(Task requirements): All lines in the records below with the word "className" must be returned.

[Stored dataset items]

_ _ _ _ _ _ _

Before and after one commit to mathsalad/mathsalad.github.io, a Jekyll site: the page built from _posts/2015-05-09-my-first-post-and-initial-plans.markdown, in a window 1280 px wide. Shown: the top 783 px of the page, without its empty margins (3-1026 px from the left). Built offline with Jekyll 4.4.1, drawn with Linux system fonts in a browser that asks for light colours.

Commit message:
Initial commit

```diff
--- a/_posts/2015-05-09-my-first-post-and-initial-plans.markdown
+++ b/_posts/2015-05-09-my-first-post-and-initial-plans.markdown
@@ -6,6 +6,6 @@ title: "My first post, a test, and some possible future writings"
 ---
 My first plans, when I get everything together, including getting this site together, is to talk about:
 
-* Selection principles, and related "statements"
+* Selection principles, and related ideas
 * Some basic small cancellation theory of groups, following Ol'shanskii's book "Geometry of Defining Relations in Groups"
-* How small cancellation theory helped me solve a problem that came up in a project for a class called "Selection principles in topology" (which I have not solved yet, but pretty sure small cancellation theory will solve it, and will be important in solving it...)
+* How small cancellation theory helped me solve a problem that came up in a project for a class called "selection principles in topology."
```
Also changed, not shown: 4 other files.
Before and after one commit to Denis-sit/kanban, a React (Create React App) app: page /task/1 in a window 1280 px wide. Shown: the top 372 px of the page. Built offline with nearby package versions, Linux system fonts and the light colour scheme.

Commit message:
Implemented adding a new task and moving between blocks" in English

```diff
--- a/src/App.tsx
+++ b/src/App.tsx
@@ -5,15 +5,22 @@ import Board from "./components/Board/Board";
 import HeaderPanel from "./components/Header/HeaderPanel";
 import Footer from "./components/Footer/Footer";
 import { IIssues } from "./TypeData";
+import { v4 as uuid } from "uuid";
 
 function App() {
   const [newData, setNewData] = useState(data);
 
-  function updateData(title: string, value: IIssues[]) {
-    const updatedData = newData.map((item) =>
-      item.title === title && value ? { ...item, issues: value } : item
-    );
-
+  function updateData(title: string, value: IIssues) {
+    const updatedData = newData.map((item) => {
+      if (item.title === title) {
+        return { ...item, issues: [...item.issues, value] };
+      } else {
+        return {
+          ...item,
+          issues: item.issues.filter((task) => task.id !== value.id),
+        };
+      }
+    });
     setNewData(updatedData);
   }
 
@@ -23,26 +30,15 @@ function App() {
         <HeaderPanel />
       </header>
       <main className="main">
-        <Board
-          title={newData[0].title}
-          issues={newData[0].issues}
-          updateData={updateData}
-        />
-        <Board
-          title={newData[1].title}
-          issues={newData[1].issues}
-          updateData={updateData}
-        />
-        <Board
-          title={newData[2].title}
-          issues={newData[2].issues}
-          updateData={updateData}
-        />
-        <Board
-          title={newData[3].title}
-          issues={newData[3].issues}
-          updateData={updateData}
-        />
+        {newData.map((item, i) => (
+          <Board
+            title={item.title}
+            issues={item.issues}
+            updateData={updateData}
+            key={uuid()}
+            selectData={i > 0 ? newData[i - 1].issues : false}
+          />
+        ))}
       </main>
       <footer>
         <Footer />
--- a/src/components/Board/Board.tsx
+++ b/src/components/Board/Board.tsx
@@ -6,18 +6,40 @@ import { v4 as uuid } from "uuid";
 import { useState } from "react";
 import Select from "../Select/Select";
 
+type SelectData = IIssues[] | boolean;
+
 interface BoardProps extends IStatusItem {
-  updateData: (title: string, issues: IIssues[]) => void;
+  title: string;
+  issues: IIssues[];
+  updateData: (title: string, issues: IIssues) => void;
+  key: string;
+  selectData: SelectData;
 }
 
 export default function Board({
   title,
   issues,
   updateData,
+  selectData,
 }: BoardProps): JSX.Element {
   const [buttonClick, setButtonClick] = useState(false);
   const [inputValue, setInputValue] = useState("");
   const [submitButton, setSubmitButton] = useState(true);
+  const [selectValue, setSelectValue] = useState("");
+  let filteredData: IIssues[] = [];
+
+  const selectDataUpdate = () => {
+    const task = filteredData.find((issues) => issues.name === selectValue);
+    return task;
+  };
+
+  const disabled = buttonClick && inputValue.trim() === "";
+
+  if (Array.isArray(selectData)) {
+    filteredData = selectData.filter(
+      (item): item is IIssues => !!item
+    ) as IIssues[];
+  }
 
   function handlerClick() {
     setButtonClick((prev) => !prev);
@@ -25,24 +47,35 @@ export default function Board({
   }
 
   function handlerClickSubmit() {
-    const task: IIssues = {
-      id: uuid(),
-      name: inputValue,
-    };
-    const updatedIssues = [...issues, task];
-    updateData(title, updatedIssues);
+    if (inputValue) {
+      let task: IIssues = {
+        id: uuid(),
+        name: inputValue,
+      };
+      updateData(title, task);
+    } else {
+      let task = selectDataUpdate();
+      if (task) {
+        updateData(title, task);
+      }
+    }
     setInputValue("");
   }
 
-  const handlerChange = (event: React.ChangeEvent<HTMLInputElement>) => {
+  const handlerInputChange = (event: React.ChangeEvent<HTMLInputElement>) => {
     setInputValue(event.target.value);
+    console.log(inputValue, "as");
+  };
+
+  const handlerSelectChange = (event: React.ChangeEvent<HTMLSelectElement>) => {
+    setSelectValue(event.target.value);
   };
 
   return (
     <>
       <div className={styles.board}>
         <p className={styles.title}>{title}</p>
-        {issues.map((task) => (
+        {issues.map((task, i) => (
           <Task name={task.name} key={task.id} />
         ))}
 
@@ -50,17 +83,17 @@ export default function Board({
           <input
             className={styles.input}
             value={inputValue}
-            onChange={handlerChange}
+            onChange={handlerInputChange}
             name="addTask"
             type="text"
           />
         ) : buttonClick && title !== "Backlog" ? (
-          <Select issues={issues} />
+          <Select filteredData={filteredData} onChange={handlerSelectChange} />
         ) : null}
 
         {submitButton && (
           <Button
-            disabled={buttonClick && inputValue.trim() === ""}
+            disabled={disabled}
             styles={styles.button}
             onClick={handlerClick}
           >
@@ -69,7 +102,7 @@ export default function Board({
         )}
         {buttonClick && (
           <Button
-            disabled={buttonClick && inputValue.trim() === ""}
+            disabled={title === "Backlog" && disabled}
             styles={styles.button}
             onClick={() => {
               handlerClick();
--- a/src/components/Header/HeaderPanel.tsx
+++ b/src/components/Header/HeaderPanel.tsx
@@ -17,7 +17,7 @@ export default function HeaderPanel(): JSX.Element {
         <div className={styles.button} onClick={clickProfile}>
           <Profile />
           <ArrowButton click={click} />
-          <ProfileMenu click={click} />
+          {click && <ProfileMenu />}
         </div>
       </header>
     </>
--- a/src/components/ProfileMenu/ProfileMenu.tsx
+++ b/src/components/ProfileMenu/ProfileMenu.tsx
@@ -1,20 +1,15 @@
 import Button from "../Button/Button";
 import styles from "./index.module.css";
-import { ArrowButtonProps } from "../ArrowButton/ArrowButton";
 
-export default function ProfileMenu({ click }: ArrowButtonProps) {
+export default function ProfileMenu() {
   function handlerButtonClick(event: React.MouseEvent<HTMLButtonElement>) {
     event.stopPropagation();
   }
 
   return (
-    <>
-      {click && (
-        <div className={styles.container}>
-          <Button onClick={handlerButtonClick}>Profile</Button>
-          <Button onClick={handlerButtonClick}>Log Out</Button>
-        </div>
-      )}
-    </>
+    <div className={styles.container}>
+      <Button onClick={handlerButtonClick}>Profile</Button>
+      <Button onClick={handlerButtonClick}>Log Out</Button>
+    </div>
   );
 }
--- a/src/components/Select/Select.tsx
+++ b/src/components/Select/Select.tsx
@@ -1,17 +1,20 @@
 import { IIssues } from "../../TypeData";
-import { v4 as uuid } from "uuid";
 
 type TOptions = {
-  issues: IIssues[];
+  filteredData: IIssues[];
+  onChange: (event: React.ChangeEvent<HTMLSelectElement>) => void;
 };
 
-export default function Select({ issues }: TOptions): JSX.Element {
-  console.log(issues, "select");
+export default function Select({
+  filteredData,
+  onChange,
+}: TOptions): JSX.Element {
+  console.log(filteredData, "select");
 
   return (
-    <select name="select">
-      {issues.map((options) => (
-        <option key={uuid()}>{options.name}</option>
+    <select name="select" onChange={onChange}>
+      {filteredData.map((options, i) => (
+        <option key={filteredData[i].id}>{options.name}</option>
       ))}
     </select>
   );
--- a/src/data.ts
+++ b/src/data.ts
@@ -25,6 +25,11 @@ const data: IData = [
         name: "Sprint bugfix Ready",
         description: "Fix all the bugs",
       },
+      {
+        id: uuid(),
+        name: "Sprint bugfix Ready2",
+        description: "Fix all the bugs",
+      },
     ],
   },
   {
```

_ _ _ _ _ _ _

(Answer to this task):
       <main className="main">
       <div className={styles.board}>
         <p className={styles.title}>{title}</p>
             className={styles.input}
         <div className={styles.button} onClick={clickProfile}>
-        <div className={styles.container}>
+    <div className={styles.container}>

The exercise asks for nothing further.